  8. What would the correct response be? "Hola, ¿Cómo estás?
    • Muy bien, gracias, ¿y usted?
    • Así-así. ¿Cómo está?
    • Estoy muy bien, gracias, ¿y tú?
    • ¡Bien! ¿Cómo está?

Answer Key

  1. Muy bien, ¿y tú?
  2. qué
  3. Estoy bien, gracias, ¿y usted?
  4. estás
  5. muy bien
  6. bueno
  7. Hola, ¿Cómo está?
  8. Estoy muy bien, gracias, ¿y tú?

Interpreting Your Score

If you got between 0 and 2 correct answers: Hmm. You should probably review the greetings again.

If you got between 3 and 4 correct answers: Hmm. You should probably review the greetings again.

If you got between 5 and 6 correct answers: You're getting there. Go back and review and then try again.

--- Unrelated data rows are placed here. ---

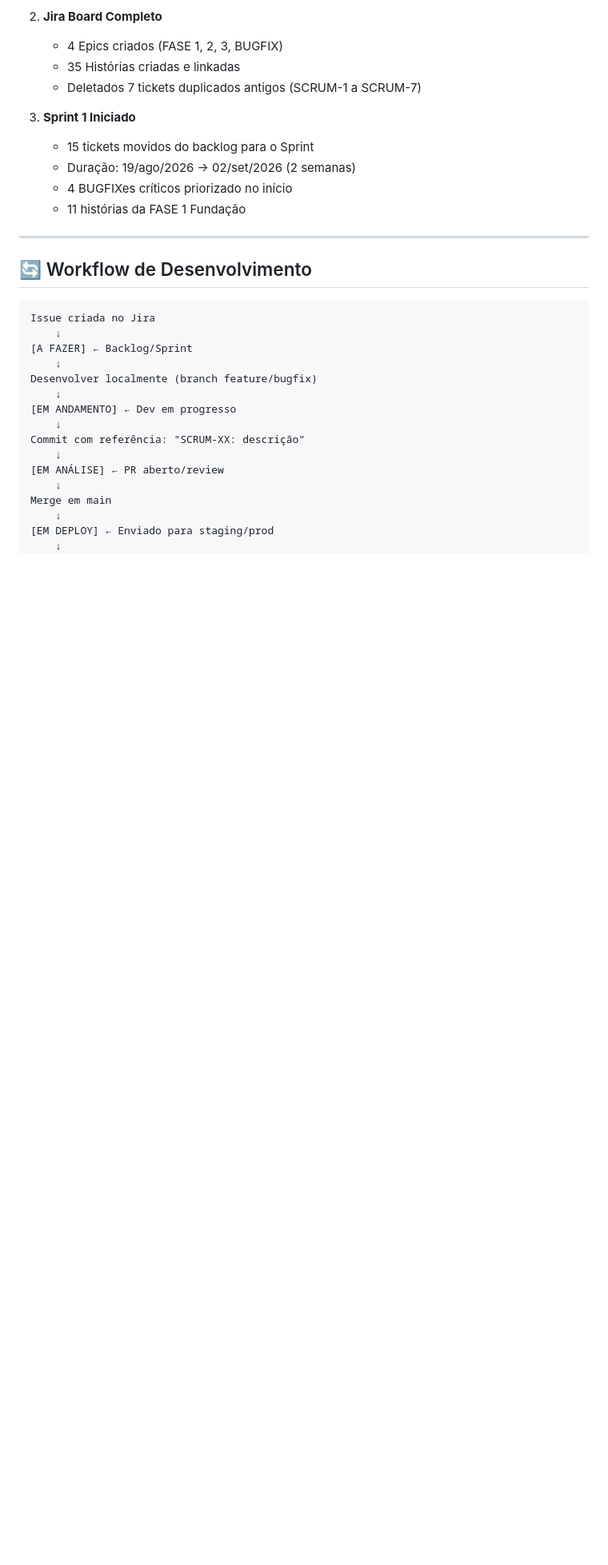
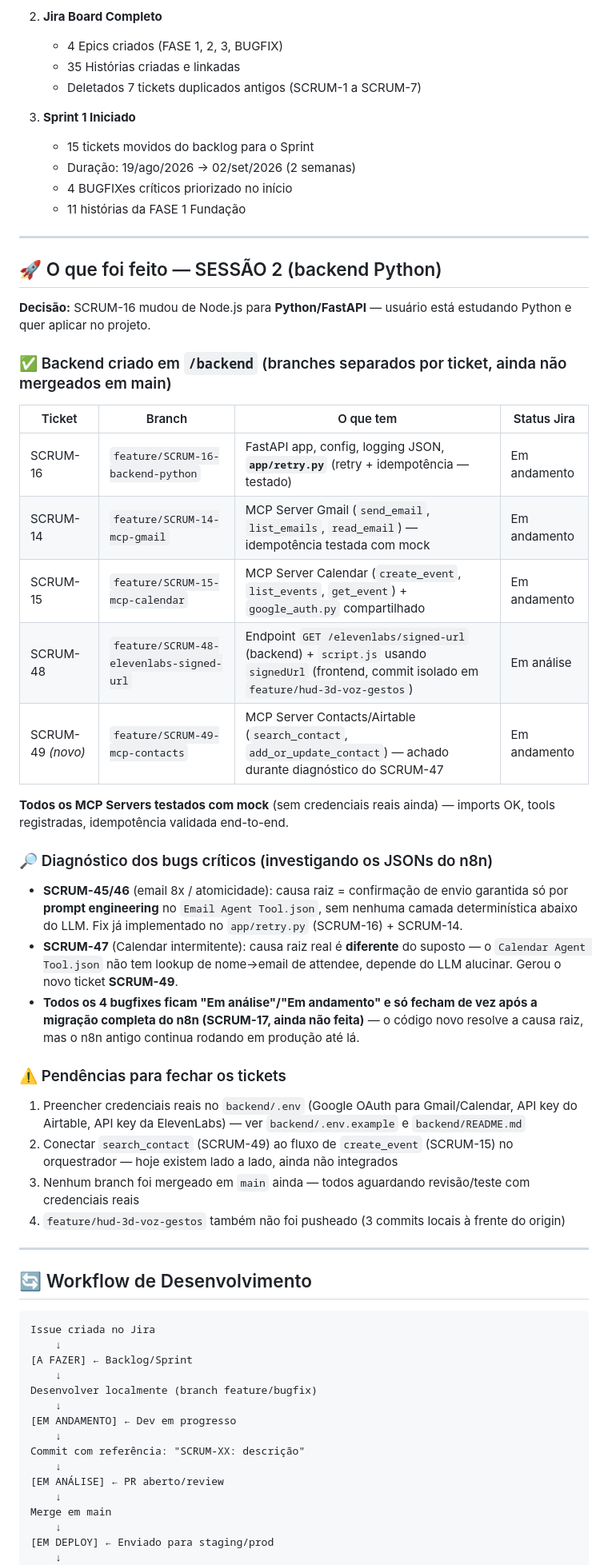
Before and after one commit to andrehaas2005/jarvis, a Markdown page: ROADMAP_SESSION.md, the part around one of its changes. Shown at 80% size. Drawn GitHub-style; blank space fills up the shorter version.

```diff
--- a/ROADMAP_SESSION.md
+++ b/ROADMAP_SESSION.md
@@ -43,6 +44,35 @@ Total Issues: 39 (SCRUM-8 a SCRUM-48)
    - Duração: 19/ago/2026 → 02/set/2026 (2 semanas)
    - 4 BUGFIXes críticos priorizado no início
    - 11 histórias da FASE 1 Fundação
+
+---
+
+## 🚀 O que foi feito — SESSÃO 2 (backend Python)
+
+**Decisão:** SCRUM-16 mudou de Node.js para **Python/FastAPI** — usuário está estudando Python e quer aplicar no projeto.
+
+### ✅ Backend criado em `/backend` (branches separados por ticket, ainda não mergeados em main)
+
+| Ticket | Branch | O que tem | Status Jira |
+|---|---|---|---|
+| SCRUM-16 | `feature/SCRUM-16-backend-python` | FastAPI app, config, logging JSON, **`app/retry.py`** (retry + idempotência — testado) | Em andamento |
+| SCRUM-14 | `feature/SCRUM-14-mcp-gmail` | MCP Server Gmail (`send_email`, `list_emails`, `read_email`) — idempotência testada com mock | Em andamento |
+| SCRUM-15 | `feature/SCRUM-15-mcp-calendar` | MCP Server Calendar (`create_event`, `list_events`, `get_event`) + `google_auth.py` compartilhado | Em andamento |
+| SCRUM-48 | `feature/SCRUM-48-elevenlabs-signed-url` | Endpoint `GET /elevenlabs/signed-url` (backend) + `script.js` usando `signedUrl` (frontend, commit isolado em `feature/hud-3d-voz-gestos`) | Em análise |
+| SCRUM-49 *(novo)* | `feature/SCRUM-49-mcp-contacts` | MCP Server Contacts/Airtable (`search_contact`, `add_or_update_contact`) — achado durante diagnóstico do SCRUM-47 | Em andamento |
+
+**Todos os MCP Servers testados com mock** (sem credenciais reais ainda) — imports OK, tools registradas, idempotência validada end-to-end.
+
+### 🔎 Diagnóstico dos bugs críticos (investigando os JSONs do n8n)
+- **SCRUM-45/46** (email 8x / atomicidade): causa raiz = confirmação de envio garantida só por **prompt engineering** no `Email Agent Tool.json`, sem nenhuma camada determinística abaixo do LLM. Fix já implementado no `app/retry.py` (SCRUM-16) + SCRUM-14.
+- **SCRUM-47** (Calendar intermitente): causa raiz real é **diferente** do suposto — o `Calendar Agent Tool.json` não tem lookup de nome→email de attendee, depende do LLM alucinar. Gerou o novo ticket **SCRUM-49**.
+- **Todos os 4 bugfixes ficam "Em análise"/"Em andamento" e só fecham de vez após a migração completa do n8n (SCRUM-17, ainda não feita)** — o código novo resolve a causa raiz, mas o n8n antigo continua rodando em produção até lá.
+
+### ⚠️ Pendências para fechar os tickets
+1. Preencher credenciais reais no `backend/.env` (Google OAuth para Gmail/Calendar, API key do Airtable, API key da ElevenLabs) — ver `backend/.env.example` e `backend/README.md`
+2. Conectar `search_contact` (SCRUM-49) ao fluxo de `create_event` (SCRUM-15) no orquestrador — hoje existem lado a lado, ainda não integrados
+3. Nenhum branch foi mergeado em `main` ainda — todos aguardando revisão/teste com credenciais reais
+4. `feature/hud-3d-voz-gestos` também não foi pusheado (3 commits locais à frente do origin)
 
 ---
 
```
Also changed, not shown: other parts of ROADMAP_SESSION.md (+29 -25 lines).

If you got 7 correct answers: Pretty good! Keep going.

If you got 8 correct answers: Nice! Good work reviewing and learning the phrases!

Despedidas: Good-Byes

What about the end of the conversation? It's a kind of greeting, isn't it?

There are a few ways you can say to say good-bye to someone in Spanish:

  • Adiós - good-bye (literally: to God).
  • Hasta luego - see you later.
  • Hasta mañana - see you tomorrow.
  • Ciao or Chao - ciao (This is a word adopted into Spanish; it's orginally Venetian. There are variations on the spelling in English and in Spanish and it's sometimes used as "hello" in Italian!)

© 2014 Cynthia Calhoun


Cynthia Calhoun (author) from Western NC on February 18, 2017:

Melissa - that youtube link is not bad! Thanks for sharing it. :)

Melissa Rowlings from United States on February 17, 2017:

Another very good post Cynthia! If anyone wants to check books and materials for learning Spanish don't forget that YouTube has cool stuff for us!

manatita44 from london on May 21, 2014:

Muchisimas gracias, Senora.

Cynthia Calhoun (author) from Western NC on May 21, 2014:

Manatita - yes, there are lots of good sites out there; I'll be adding more hubs on Spanish stuff, too - one hub at a time. :)

If you do a search for "BK Nelson Colby College" you'll see a page that lets you practice everything from adjectives to verbs.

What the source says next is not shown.